Biosecurity risks top 60,000 at mail centres in 2020

29 December 2020

2020 has been another busy year for biosecurity, with an increased number of biosecurity risks arriving at Australia’s international mail centres. 

Minister for Agriculture, Drought and Emergency Management, David Littleproud said more than 60 thousand mail articles had been intercepted with actionable biosecurity material this year, an increase of approximately 3 thousand articles for the same period in 2019.

“2020 has been a challenging year and a lot of people have turned to online shopping and purchasing goods from overseas due to COVID-19,” Minister Littleproud said.

“As people haven’t been able to travel, we have seen an increase in parcels coming through our international mail centres, including items that could pose a biosecurity risk. 

“Between 1 January and 31 October 2020, 25 million international mail articles were screened for biosecurity risk material.

“Biosecurity officers intercepted over 45 thousand articles containing seeds, equating to 75 per cent of the total interceptions for the period.

“Between 15 October and 24 November 2020 biosecurity officers working in the international mail centres also intercepted 422 articles containing khapra beetle risk commodities. 

“Khapra is a very significant pest to our grain and horticulture industries, and if it were to establish in Australia is could affect the clean and green reputation of our exports.
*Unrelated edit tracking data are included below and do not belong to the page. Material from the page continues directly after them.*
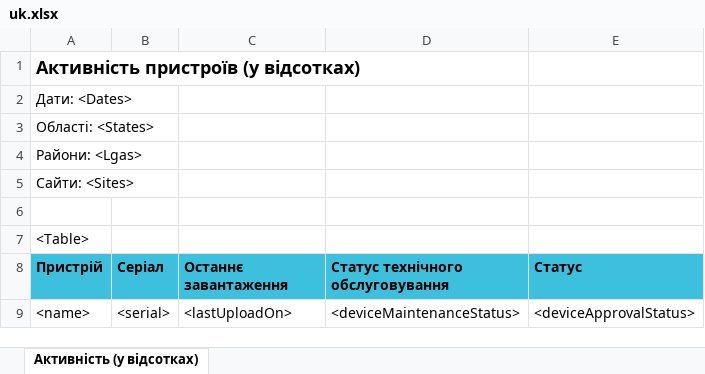
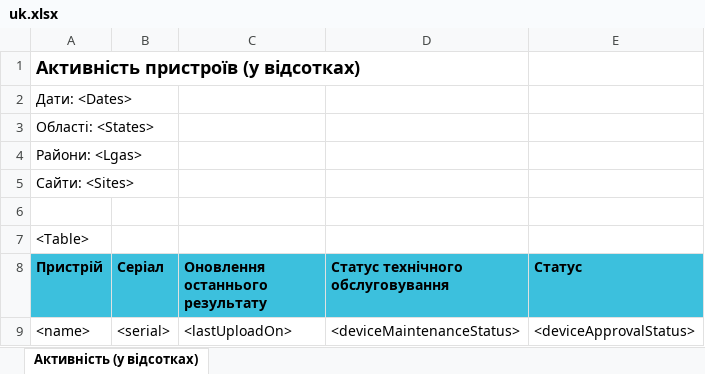
Before and after one commit to RahatSaqib/aspect, an Excel workbook: api/templates/device_activity_percent/uk.xlsx, sheet Активність (у відсотках), drawn as a sheet; values as stored, in another font and other column widths than the file's, no borders; the diff names each change by its address in the sheet, - before the commit and + after, or states it on an @@ line.

```diff
--- a/api/templates/device_activity_percent/uk.xlsx (sheet Активність (у відсотках))
+++ b/api/templates/device_activity_percent/uk.xlsx (sheet Активність (у відсотках))
-C8: Останнє завантаження
+C8: Оновлення останнього результату
```
Also changed, not shown: api/templates/device_activity/es.xlsx, api/templates/device_activity/uk.xlsx, 1 other file.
I recently announced $14.5 million over 18 months to strengthen biosecurity measures in response to recent interceptions of this significant pest in non-food goods.

“Over 3000 articles intercepted contained pork or pork-related products this year with 2700 intercepted during the same period last year.

“Pork products could potentially carry African swine fever, a contagious viral disease of domestic and wild pigs which has no vaccine and kills about 80 per cent of the pigs it infects, as well as foot and mouth disease.

“Our biosecurity detector dogs have again been busy at the mail centres, screening more than 12.9 million incoming mail items and intercepting approximately 17000 biosecurity risk items.

“This includes parcels containing eggs, live plants, meat and a range of other risk material. 

“I urge anyone ordering an item containing an animal or plant product online, or having one sent from overseas this Christmas period, to think again.

“We all need to play our part to safeguard our agricultural production and our environment by not having anything sent to Australia that would compromise our biosecurity status.”

For more information about what can and can’t be brought into Australia, visit

We wish everyone a biosecurity-safe New Year,